Corporate strategy is hierarchically the highest strategic plan of the organization, which defines the corporate overall goals and directions and the way in which will be achieved within strategic management activities. It is a long-term, clearly defined vision of the direction of a company or organization.
While business strategy thinks about individual lines of business, corporate strategy refers to how we compete across lines of business.
There are 4 types of companies, considering the level and quality of the diversification they have:
Low diversification / Single Business: this company's revenue comes from a single business unit.
Google is a good example of a business that has numerous businesses they are entering in to but the vast majority of their revenue, at least right now come from search and from their AdWords advertising strategy. Coca-Cola is another good example of a very large business, but its single dominant business is the cola and beverage business, though they do have some other businesses they hold.
Low diversification / Dominant Business: Contrast that to another low diversification type, but one that is not quite as dominated as a single business as the examples I gave before. This might be someone like Pepsi. Now Pepsi differs in Coke in that they have businesses like Frito-Lay and Quaker Foods as part of their portfolio. So while beverages make up a significant portion of their business, they still have other businesses as well that contribute to their revenues.
High diversification / Related: Those that have what we call related diversification, those are businesses that are operating in multiple businesses, but there’s some shared value chain at the end of the day. Think of Disney here. Disney has multiple lines of business but one could argue that there are some synergy, some relatedness between them. This might be Disney’s theme parks feeding into their movies, their movie characters. The movie characters then being used for merchandise and the like. And there are some inter-relatedness between what might otherwise look like very diverse businesses.
High diversification / Unrelated: This type defers from the previous one due to the difference between the different business units. For example, GE and Virgin and clear examples of this type.
Why companies diversify?
There are 3 main groups of reasons of why companies diversify.
- Financial reasons: Capitalize in opportunities in related, unrelated or markets, reduce volatility, or reduce risk.
- Operational reasons: Exploit economies of scale and scope, transfer/leverage rent-generating assets, improve coordination among business.

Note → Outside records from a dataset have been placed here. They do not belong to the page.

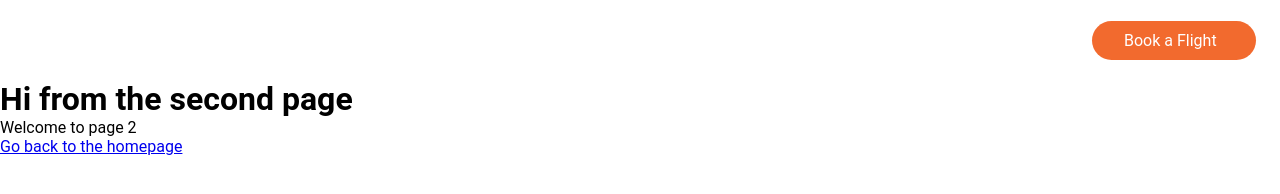
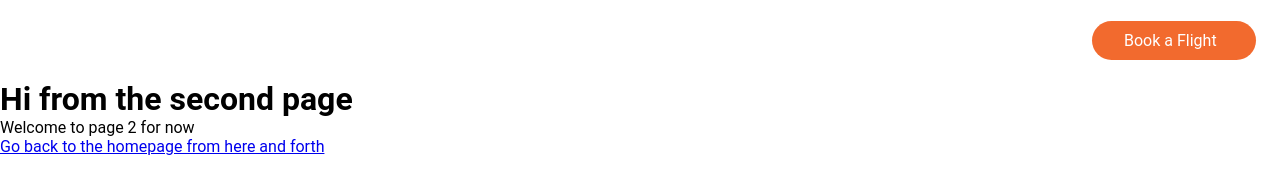
Before and after one commit to kayub007/explore-naija, a Gatsby site: page /page-2 in a window 1280 px wide. Built offline with nearby package versions, Linux system fonts and the light colour scheme; Gatsby itself is replaced by a stand-in of ours.

Commit message:
fourt commit

```diff
--- a/src/pages/page-2.js
+++ b/src/pages/page-2.js
@@ -8,8 +8,8 @@ const SecondPage = () => (
   <Layout>
     <SEO title="Page two" />
     <h1>Hi from the second page</h1>
-    <p>Welcome to page 2</p>
-    <Link to="/">Go back to the homepage</Link>
+    <p>Welcome to page 2 for now</p>
+    <Link to="/">Go back to the homepage from here and forth</Link>
   </Layout>
 )
 
```
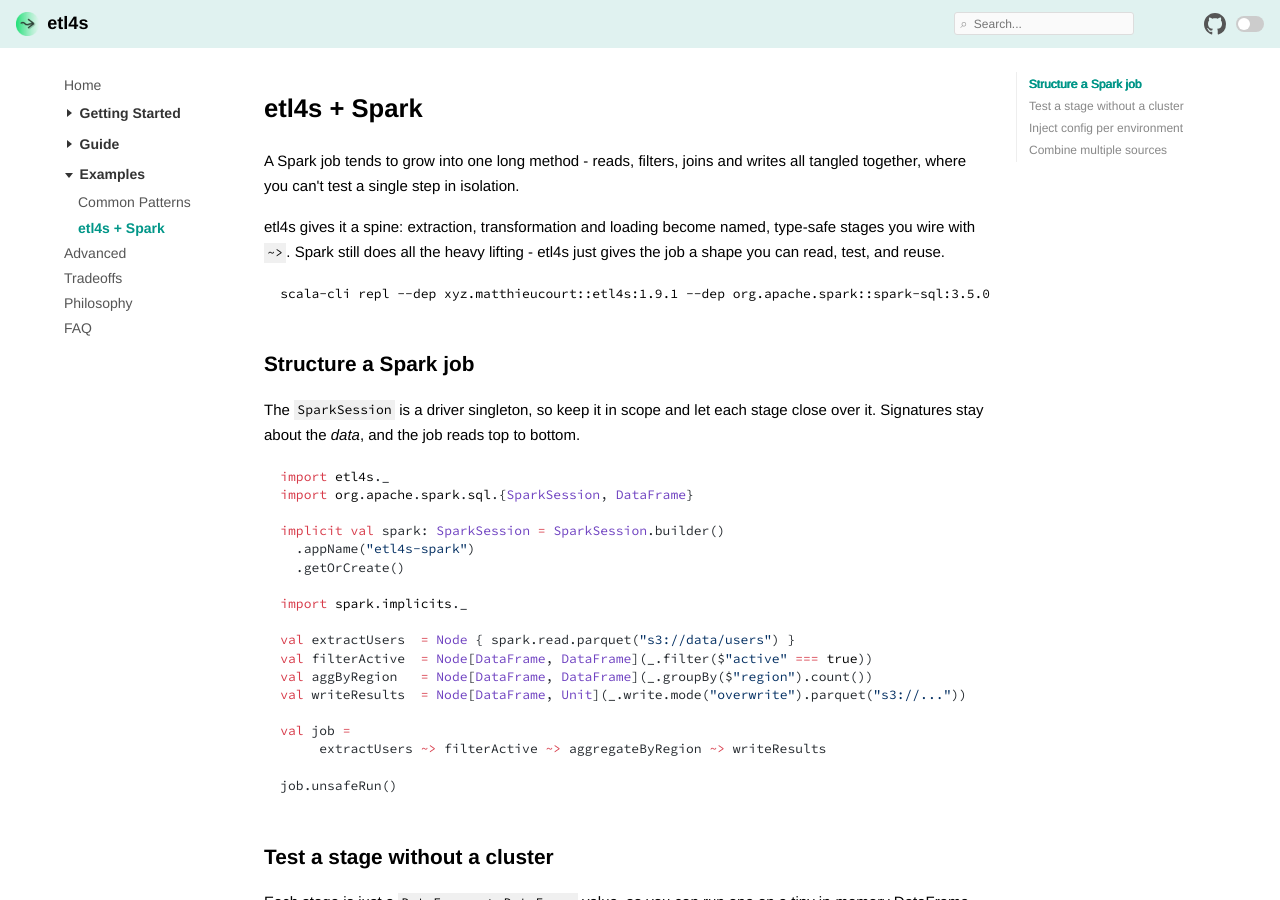
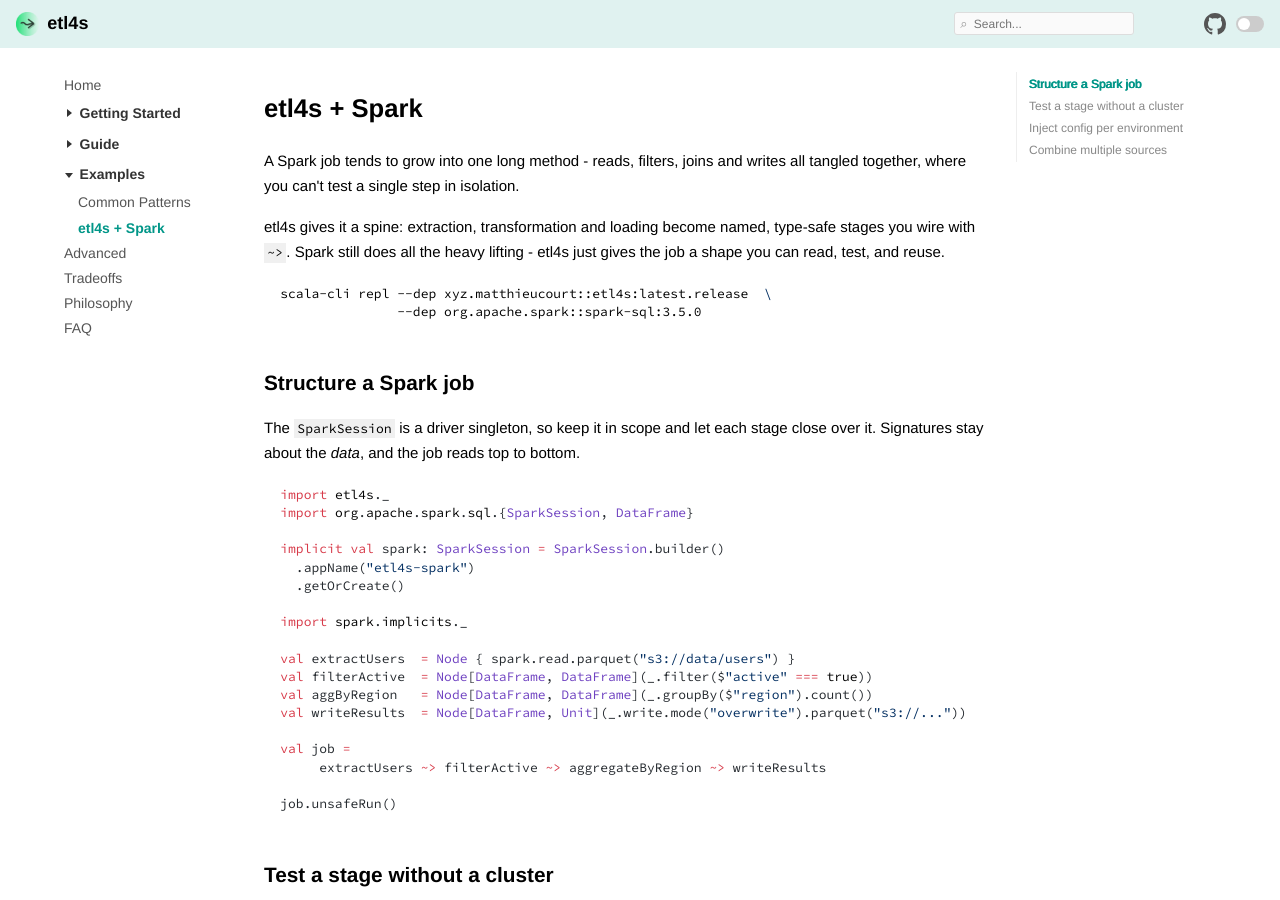
Before and after one commit to mattlianje/etl4s, an MkDocs documentation site: the page built from docs/examples-spark.md, in a window 1280 px wide and 900 px high. Built offline with MkDocs 1.6.1, drawn with Linux system fonts in a browser that asks for light colours; nearby versions of some CDN libraries.

Commit message:
tweak docs

````diff
--- a/docs/examples-spark.md
+++ b/docs/examples-spark.md
@@ -8,7 +8,8 @@ type-safe stages you wire with `~>`. Spark still does all the heavy lifting -
 etl4s just gives the job a shape you can read, test, and reuse.
 
 ```bash
-scala-cli repl --dep xyz.matthieucourt::etl4s:1.9.1 --dep org.apache.spark::spark-sql:3.5.0
+scala-cli repl --dep xyz.matthieucourt::etl4s:latest.release  \
+               --dep org.apache.spark::spark-sql:3.5.0
 ```
 
 ## Structure a Spark job
````
Also changed, not shown: README.md (+1 -1 lines), docs/installation.md (+1 -1 lines).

- Strategic reasons: Eliminate competition by subsidizing a price war, raise rival's cost, reduce rivalry through mutual forbearance, minimize transaction cost of using markets.